There is an envelope with her final letter. There is a man to whom it was addressed. There is a world which does not seek his memories, or family to thank him for his time.
Karen Black who took his heart at the end of their affair; who chose prudence over self-discovery, he always thought, left him when her husband moved abroad. She talked of loving him forever but would not pay the price. He watched her leave and take their secret with her, but thereafter he always lived alone. “I cannot live with copies” he once said, when a colleague asked him why he never married: that was fifty years ago. Now in his dotage and living in a care home he hides within his memories: an enigma to all around him.
His thoughts are suddenly interrupted by the matron standing by him, “There’s a lady to see you” she exclaims, looking as surprised as he clearly is himself. A woman in an expensive coat steps forward and in her hand is a photograph which she offers up to him.
“My name is Sarah Parsons, I am Karen Black’s daughter and she wanted you to have this” is her opening remark. With that she sits down and looks at him intently saying, “My mum told me all about it after my father was gone, and I promised I would find you when she passed away.”
Looking at her closely, he can see a trace of likeness, or certainly he wants to, though her face does not have that softness which Karen saved for him. Instead there is an anger, “Just what you would expect then,” he thinks but keeps that to himself.

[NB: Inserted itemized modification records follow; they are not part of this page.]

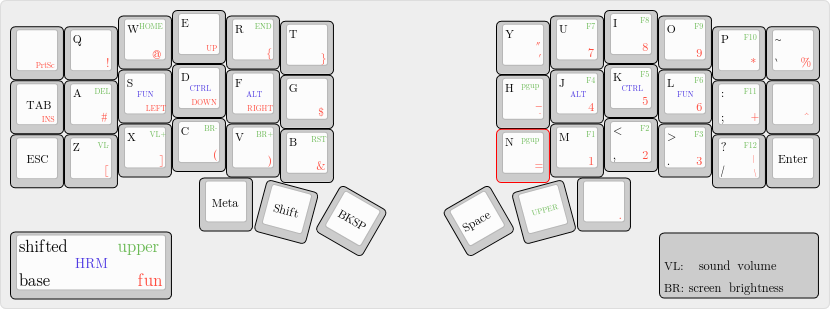
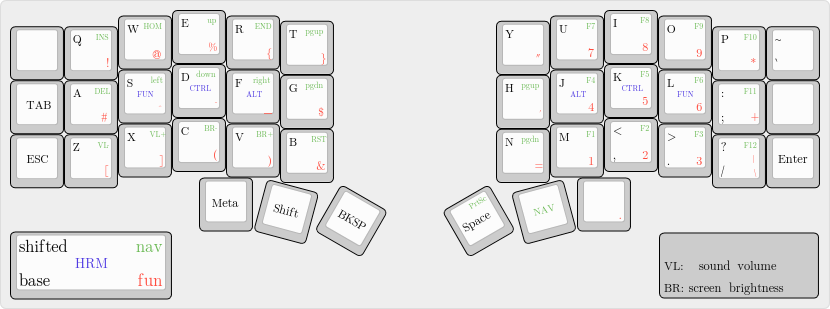
Re-arrange `-` and `"`

diff --git a/keymap.c b/keymap.c
@@ -43,8 +43,8 @@ const uint16_t PROGMEM keymaps[][MATRIX_ROWS][MATRIX_COLS] = {
 
   [_FL] = LAYOUT_moonlander(
     xxxxxxxx,       xxxxxxxx,       xxxxxxxx,       xxxxxxxx,       xxxxxxxx,       xxxxxxxx,       xxxxxxxx,                xxxxxxxx,       xxxxxxxx,       xxxxxxxx,       xxxxxxxx,       xxxxxxxx,       xxxxxxxx,       xxxxxxxx,
-    KC_PSCR,        KC_EXLM,        KC_AT,          KC_UP,          KC_LCBR,        KC_RCBR,        xxxxxxxx,                xxxxxxxx,       KC_QUOTE,       KC_7,           KC_8,           KC_9,           KC_ASTR,        KC_PERC,
-    KC_INSERT,      KC_HASH,        KC_LEFT,        KC_DOWN,        KC_RIGHT,       KC_DLR,         xxxxxxxx,                xxxxxxxx,       KC_MINUS,       KC_4,           KC_5,           KC_6,           KC_KP_PLUS,     KC_CIRC,
+    xxxxxxxx,       KC_EXLM,        KC_AT,          KC_PERC,        KC_LCBR,        KC_RCBR,        xxxxxxxx,                xxxxxxxx,       LSFT(KC_QUOTE), KC_7,           KC_8,           KC_9,           KC_ASTR,        xxxxxxxx,
+    xxxxxxxx,       KC_HASH,        KC_CIRC,        KC_MINUS,       LSFT(KC_MINUS), KC_DLR,         xxxxxxxx,                xxxxxxxx,       KC_QUOTE,       KC_4,           KC_5,           KC_6,           KC_KP_PLUS,     xxxxxxxx,
     _______,        KC_LBRC,        KC_RBRC,        KC_LPRN,        KC_RPRN,        KC_AMPR,                                                 KC_EQUAL,       KC_1,           KC_2,           KC_3,           KC_BACKSLASH,   xxxxxxxx,
     xxxxxxxx,       xxxxxxxx,       xxxxxxxx,       _______,        _______,                        xxxxxxxx,                xxxxxxxx,                       KC_0,           KC_DOT,         xxxxxxxx,       xxxxxxxx,       xxxxxxxx,
                                                                                     _______,            KC_NO,KC_NO,   KC_NO,KC_NO,          _______
@@ -52,11 +52,11 @@ const uint16_t PROGMEM keymaps[][MATRIX_ROWS][MATRIX_COLS] = {
 
   [_CL] = LAYOUT_moonlander(
     xxxxxxxx,       xxxxxxxx,       xxxxxxxx,       xxxxxxxx,       xxxxxxxx,       xxxxxxxx,       xxxxxxxx,                xxxxxxxx,       xxxxxxxx,       xxxxxxxx,       xxxxxxxx,       xxxxxxxx,       xxxxxxxx,       xxxxxxxx,
-    _______,        xxxxxxxx,       KC_HOME,        KC_UP,          KC_END,         KC_PGUP,        xxxxxxxx,                xxxxxxxx,       xxxxxxxx,       KC_F7,          KC_F8,          KC_F9,          KC_F10,         xxxxxxxx,
+    _______,        KC_INSERT,      KC_HOME,        KC_UP,          KC_END,         KC_PGUP,        xxxxxxxx,                xxxxxxxx,       xxxxxxxx,       KC_F7,          KC_F8,          KC_F9,          KC_F10,         xxxxxxxx,
     _______,        KC_DELETE,      KC_LEFT,        KC_DOWN,        KC_RIGHT,       KC_PGDN,        xxxxxxxx,                xxxxxxxx,       KC_PGUP,        KC_F4,          KC_F5,          KC_F6,          KC_F11,         xxxxxxxx,
     _______,        KC_VOL_DN,      KC_VOL_UP,      KC_BR_DOWN,     KC_BR_UP,       QK_BOOT,                                                 KC_PGDN,        KC_F1,          KC_F2,          KC_F3,          KC_F12,         KC_ENTER,
     xxxxxxxx,       xxxxxxxx,       xxxxxxxx,       _______,        _______,                        xxxxxxxx,                xxxxxxxx,                       TO(_BL),        xxxxxxxx,       xxxxxxxx,       xxxxxxxx,       xxxxxxxx,
-                                                                                    _______,            KC_NO,KC_NO,   KC_NO,KC_NO,          _______
+                                                                                    _______,            KC_NO,KC_NO,   KC_NO,KC_NO,          KC_PSCR
   ),
 
   [_ML] = LAYOUT_moonlander(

“Thank you very much” he says, taking the photograph and hoping she would leave, but now there is vitriol and it’s pouring over him. “Better come away ” says the Matron taking her by the arm. “You’re a bastard old or not” the lady shouts, and everyone can hear her. Everyone discovers he’s got “history” just like them.